Task: Please repeat each entry. Match every word exactly.

Records for this exercise:
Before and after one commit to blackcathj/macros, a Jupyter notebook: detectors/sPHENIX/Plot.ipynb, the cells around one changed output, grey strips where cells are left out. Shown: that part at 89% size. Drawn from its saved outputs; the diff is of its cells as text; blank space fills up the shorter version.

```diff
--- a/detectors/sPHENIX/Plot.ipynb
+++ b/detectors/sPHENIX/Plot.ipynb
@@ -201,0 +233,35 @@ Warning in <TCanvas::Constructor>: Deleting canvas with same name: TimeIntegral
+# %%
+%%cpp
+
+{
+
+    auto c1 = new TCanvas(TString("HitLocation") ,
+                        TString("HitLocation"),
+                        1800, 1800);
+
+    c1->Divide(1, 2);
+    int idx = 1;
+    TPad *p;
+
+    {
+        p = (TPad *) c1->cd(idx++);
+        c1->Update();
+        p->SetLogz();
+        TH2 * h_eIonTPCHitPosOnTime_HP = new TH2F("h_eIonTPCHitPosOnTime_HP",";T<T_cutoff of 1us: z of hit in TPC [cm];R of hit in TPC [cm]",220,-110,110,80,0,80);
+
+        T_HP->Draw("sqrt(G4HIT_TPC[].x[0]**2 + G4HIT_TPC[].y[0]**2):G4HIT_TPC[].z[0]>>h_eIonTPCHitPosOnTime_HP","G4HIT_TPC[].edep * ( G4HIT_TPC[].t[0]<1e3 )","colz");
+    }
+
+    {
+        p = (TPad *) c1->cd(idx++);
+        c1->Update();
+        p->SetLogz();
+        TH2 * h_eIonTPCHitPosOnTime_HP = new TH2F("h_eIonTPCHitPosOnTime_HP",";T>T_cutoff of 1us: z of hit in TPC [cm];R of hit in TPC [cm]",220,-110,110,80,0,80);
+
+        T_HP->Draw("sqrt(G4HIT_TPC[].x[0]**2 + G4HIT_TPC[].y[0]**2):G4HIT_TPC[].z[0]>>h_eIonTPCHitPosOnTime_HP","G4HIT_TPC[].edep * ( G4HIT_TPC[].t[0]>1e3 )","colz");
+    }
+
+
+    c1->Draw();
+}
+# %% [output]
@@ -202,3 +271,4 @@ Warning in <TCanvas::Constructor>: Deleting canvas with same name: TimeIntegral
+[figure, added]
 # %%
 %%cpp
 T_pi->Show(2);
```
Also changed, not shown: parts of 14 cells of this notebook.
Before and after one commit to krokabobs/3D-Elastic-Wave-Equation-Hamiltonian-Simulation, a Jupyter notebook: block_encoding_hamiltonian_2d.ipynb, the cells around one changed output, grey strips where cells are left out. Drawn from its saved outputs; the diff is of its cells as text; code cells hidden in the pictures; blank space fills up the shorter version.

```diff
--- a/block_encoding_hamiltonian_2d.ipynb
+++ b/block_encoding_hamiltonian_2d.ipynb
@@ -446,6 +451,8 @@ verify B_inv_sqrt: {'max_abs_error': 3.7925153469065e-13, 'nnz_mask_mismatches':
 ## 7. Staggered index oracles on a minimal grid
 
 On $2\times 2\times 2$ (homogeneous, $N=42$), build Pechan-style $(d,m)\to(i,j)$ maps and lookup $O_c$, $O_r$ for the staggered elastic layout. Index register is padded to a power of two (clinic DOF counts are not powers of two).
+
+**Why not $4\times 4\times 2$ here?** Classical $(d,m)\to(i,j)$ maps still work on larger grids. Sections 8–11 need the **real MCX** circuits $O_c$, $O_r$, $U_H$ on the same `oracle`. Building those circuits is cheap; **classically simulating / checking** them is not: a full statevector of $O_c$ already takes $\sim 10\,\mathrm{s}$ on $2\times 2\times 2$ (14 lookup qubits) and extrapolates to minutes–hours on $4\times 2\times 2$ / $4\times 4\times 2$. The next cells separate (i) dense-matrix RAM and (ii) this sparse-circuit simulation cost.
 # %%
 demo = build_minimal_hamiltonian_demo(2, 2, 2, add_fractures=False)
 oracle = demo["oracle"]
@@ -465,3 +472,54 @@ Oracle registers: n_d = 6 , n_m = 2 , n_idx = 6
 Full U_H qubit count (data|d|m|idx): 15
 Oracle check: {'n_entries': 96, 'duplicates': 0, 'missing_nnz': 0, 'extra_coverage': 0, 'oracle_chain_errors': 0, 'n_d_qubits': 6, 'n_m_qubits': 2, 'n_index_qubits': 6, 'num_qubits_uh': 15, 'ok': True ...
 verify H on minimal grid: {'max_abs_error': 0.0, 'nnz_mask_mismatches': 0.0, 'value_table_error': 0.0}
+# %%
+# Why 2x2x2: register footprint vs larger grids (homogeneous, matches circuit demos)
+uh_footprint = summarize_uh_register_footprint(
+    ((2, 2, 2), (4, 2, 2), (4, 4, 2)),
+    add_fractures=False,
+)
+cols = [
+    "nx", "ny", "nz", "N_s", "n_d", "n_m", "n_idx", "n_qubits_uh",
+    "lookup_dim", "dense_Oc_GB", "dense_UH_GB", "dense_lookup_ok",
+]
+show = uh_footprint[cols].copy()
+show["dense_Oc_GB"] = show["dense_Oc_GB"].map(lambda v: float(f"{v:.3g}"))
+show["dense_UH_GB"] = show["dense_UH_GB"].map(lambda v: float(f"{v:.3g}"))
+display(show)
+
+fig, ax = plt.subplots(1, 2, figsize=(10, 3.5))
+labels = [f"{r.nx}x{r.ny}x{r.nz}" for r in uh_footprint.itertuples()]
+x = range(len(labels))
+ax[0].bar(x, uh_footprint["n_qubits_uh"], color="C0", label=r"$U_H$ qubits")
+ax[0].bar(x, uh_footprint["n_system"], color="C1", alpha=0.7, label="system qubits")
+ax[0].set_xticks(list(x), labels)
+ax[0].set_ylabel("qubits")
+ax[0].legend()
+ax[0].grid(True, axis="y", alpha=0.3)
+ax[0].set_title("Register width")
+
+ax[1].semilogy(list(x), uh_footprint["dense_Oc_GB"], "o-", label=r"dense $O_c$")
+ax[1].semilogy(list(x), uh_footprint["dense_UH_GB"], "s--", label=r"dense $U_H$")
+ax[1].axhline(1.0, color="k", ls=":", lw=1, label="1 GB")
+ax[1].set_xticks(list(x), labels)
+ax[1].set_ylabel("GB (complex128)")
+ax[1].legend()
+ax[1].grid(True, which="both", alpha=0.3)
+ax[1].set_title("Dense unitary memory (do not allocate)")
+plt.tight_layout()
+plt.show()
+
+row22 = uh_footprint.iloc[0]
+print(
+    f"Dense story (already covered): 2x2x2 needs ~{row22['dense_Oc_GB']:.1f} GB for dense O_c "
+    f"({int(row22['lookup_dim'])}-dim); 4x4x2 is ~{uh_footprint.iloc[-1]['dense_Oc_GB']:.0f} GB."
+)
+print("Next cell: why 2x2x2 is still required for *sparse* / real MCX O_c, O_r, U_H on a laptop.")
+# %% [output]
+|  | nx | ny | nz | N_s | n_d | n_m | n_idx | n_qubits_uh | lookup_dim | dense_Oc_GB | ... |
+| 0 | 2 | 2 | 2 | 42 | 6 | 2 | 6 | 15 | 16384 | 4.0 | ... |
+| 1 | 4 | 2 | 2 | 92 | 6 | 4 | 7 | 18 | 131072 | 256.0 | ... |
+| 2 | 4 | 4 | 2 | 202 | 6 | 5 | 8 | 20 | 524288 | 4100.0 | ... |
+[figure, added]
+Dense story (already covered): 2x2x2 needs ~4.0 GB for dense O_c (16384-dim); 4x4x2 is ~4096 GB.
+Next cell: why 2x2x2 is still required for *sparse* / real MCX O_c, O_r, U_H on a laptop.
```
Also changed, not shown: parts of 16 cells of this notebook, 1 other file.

Answer space:
Before and after one commit to blackcathj/macros, a Jupyter notebook: detectors/sPHENIX/Plot.ipynb, the cells around one changed output, grey strips where cells are left out. Shown: that part at 89% size. Drawn from its saved outputs; the diff is of its cells as text; blank space fills up the shorter version.

```diff
--- a/detectors/sPHENIX/Plot.ipynb
+++ b/detectors/sPHENIX/Plot.ipynb
@@ -201,0 +233,35 @@ Warning in <TCanvas::Constructor>: Deleting canvas with same name: TimeIntegral
+# %%
+%%cpp
+
+{
+
+    auto c1 = new TCanvas(TString("HitLocation") ,
+                        TString("HitLocation"),
+                        1800, 1800);
+
+    c1->Divide(1, 2);
+    int idx = 1;
+    TPad *p;
+
+    {
+        p = (TPad *) c1->cd(idx++);
+        c1->Update();
+        p->SetLogz();
+        TH2 * h_eIonTPCHitPosOnTime_HP = new TH2F("h_eIonTPCHitPosOnTime_HP",";T<T_cutoff of 1us: z of hit in TPC [cm];R of hit in TPC [cm]",220,-110,110,80,0,80);
+
+        T_HP->Draw("sqrt(G4HIT_TPC[].x[0]**2 + G4HIT_TPC[].y[0]**2):G4HIT_TPC[].z[0]>>h_eIonTPCHitPosOnTime_HP","G4HIT_TPC[].edep * ( G4HIT_TPC[].t[0]<1e3 )","colz");
+    }
+
+    {
+        p = (TPad *) c1->cd(idx++);
+        c1->Update();
+        p->SetLogz();
+        TH2 * h_eIonTPCHitPosOnTime_HP = new TH2F("h_eIonTPCHitPosOnTime_HP",";T>T_cutoff of 1us: z of hit in TPC [cm];R of hit in TPC [cm]",220,-110,110,80,0,80);
+
+        T_HP->Draw("sqrt(G4HIT_TPC[].x[0]**2 + G4HIT_TPC[].y[0]**2):G4HIT_TPC[].z[0]>>h_eIonTPCHitPosOnTime_HP","G4HIT_TPC[].edep * ( G4HIT_TPC[].t[0]>1e3 )","colz");
+    }
+
+
+    c1->Draw();
+}
+# %% [output]
@@ -202,3 +271,4 @@ Warning in <TCanvas::Constructor>: Deleting canvas with same name: TimeIntegral
+[figure, added]
 # %%
 %%cpp
 T_pi->Show(2);
```
Also changed, not shown: parts of 14 cells of this notebook.
Before and after one commit to krokabobs/3D-Elastic-Wave-Equation-Hamiltonian-Simulation, a Jupyter notebook: block_encoding_hamiltonian_2d.ipynb, the cells around one changed output, grey strips where cells are left out. Drawn from its saved outputs; the diff is of its cells as text; code cells hidden in the pictures; blank space fills up the shorter version.

```diff
--- a/block_encoding_hamiltonian_2d.ipynb
+++ b/block_encoding_hamiltonian_2d.ipynb
@@ -446,6 +451,8 @@ verify B_inv_sqrt: {'max_abs_error': 3.7925153469065e-13, 'nnz_mask_mismatches':
 ## 7. Staggered index oracles on a minimal grid
 
 On $2\times 2\times 2$ (homogeneous, $N=42$), build Pechan-style $(d,m)\to(i,j)$ maps and lookup $O_c$, $O_r$ for the staggered elastic layout. Index register is padded to a power of two (clinic DOF counts are not powers of two).
+
+**Why not $4\times 4\times 2$ here?** Classical $(d,m)\to(i,j)$ maps still work on larger grids. Sections 8–11 need the **real MCX** circuits $O_c$, $O_r$, $U_H$ on the same `oracle`. Building those circuits is cheap; **classically simulating / checking** them is not: a full statevector of $O_c$ already takes $\sim 10\,\mathrm{s}$ on $2\times 2\times 2$ (14 lookup qubits) and extrapolates to minutes–hours on $4\times 2\times 2$ / $4\times 4\times 2$. The next cells separate (i) dense-matrix RAM and (ii) this sparse-circuit simulation cost.
 # %%
 demo = build_minimal_hamiltonian_demo(2, 2, 2, add_fractures=False)
 oracle = demo["oracle"]
@@ -465,3 +472,54 @@ Oracle registers: n_d = 6 , n_m = 2 , n_idx = 6
 Full U_H qubit count (data|d|m|idx): 15
 Oracle check: {'n_entries': 96, 'duplicates': 0, 'missing_nnz': 0, 'extra_coverage': 0, 'oracle_chain_errors': 0, 'n_d_qubits': 6, 'n_m_qubits': 2, 'n_index_qubits': 6, 'num_qubits_uh': 15, 'ok': True ...
 verify H on minimal grid: {'max_abs_error': 0.0, 'nnz_mask_mismatches': 0.0, 'value_table_error': 0.0}
+# %%
+# Why 2x2x2: register footprint vs larger grids (homogeneous, matches circuit demos)
+uh_footprint = summarize_uh_register_footprint(
+    ((2, 2, 2), (4, 2, 2), (4, 4, 2)),
+    add_fractures=False,
+)
+cols = [
+    "nx", "ny", "nz", "N_s", "n_d", "n_m", "n_idx", "n_qubits_uh",
+    "lookup_dim", "dense_Oc_GB", "dense_UH_GB", "dense_lookup_ok",
+]
+show = uh_footprint[cols].copy()
+show["dense_Oc_GB"] = show["dense_Oc_GB"].map(lambda v: float(f"{v:.3g}"))
+show["dense_UH_GB"] = show["dense_UH_GB"].map(lambda v: float(f"{v:.3g}"))
+display(show)
+
+fig, ax = plt.subplots(1, 2, figsize=(10, 3.5))
+labels = [f"{r.nx}x{r.ny}x{r.nz}" for r in uh_footprint.itertuples()]
+x = range(len(labels))
+ax[0].bar(x, uh_footprint["n_qubits_uh"], color="C0", label=r"$U_H$ qubits")
+ax[0].bar(x, uh_footprint["n_system"], color="C1", alpha=0.7, label="system qubits")
+ax[0].set_xticks(list(x), labels)
+ax[0].set_ylabel("qubits")
+ax[0].legend()
+ax[0].grid(True, axis="y", alpha=0.3)
+ax[0].set_title("Register width")
+
+ax[1].semilogy(list(x), uh_footprint["dense_Oc_GB"], "o-", label=r"dense $O_c$")
+ax[1].semilogy(list(x), uh_footprint["dense_UH_GB"], "s--", label=r"dense $U_H$")
+ax[1].axhline(1.0, color="k", ls=":", lw=1, label="1 GB")
+ax[1].set_xticks(list(x), labels)
+ax[1].set_ylabel("GB (complex128)")
+ax[1].legend()
+ax[1].grid(True, which="both", alpha=0.3)
+ax[1].set_title("Dense unitary memory (do not allocate)")
+plt.tight_layout()
+plt.show()
+
+row22 = uh_footprint.iloc[0]
+print(
+    f"Dense story (already covered): 2x2x2 needs ~{row22['dense_Oc_GB']:.1f} GB for dense O_c "
+    f"({int(row22['lookup_dim'])}-dim); 4x4x2 is ~{uh_footprint.iloc[-1]['dense_Oc_GB']:.0f} GB."
+)
+print("Next cell: why 2x2x2 is still required for *sparse* / real MCX O_c, O_r, U_H on a laptop.")
+# %% [output]
+|  | nx | ny | nz | N_s | n_d | n_m | n_idx | n_qubits_uh | lookup_dim | dense_Oc_GB | ... |
+| 0 | 2 | 2 | 2 | 42 | 6 | 2 | 6 | 15 | 16384 | 4.0 | ... |
+| 1 | 4 | 2 | 2 | 92 | 6 | 4 | 7 | 18 | 131072 | 256.0 | ... |
+| 2 | 4 | 4 | 2 | 202 | 6 | 5 | 8 | 20 | 524288 | 4100.0 | ... |
+[figure, added]
+Dense story (already covered): 2x2x2 needs ~4.0 GB for dense O_c (16384-dim); 4x4x2 is ~4096 GB.
+Next cell: why 2x2x2 is still required for *sparse* / real MCX O_c, O_r, U_H on a laptop.
```
Also changed, not shown: parts of 16 cells of this notebook, 1 other file.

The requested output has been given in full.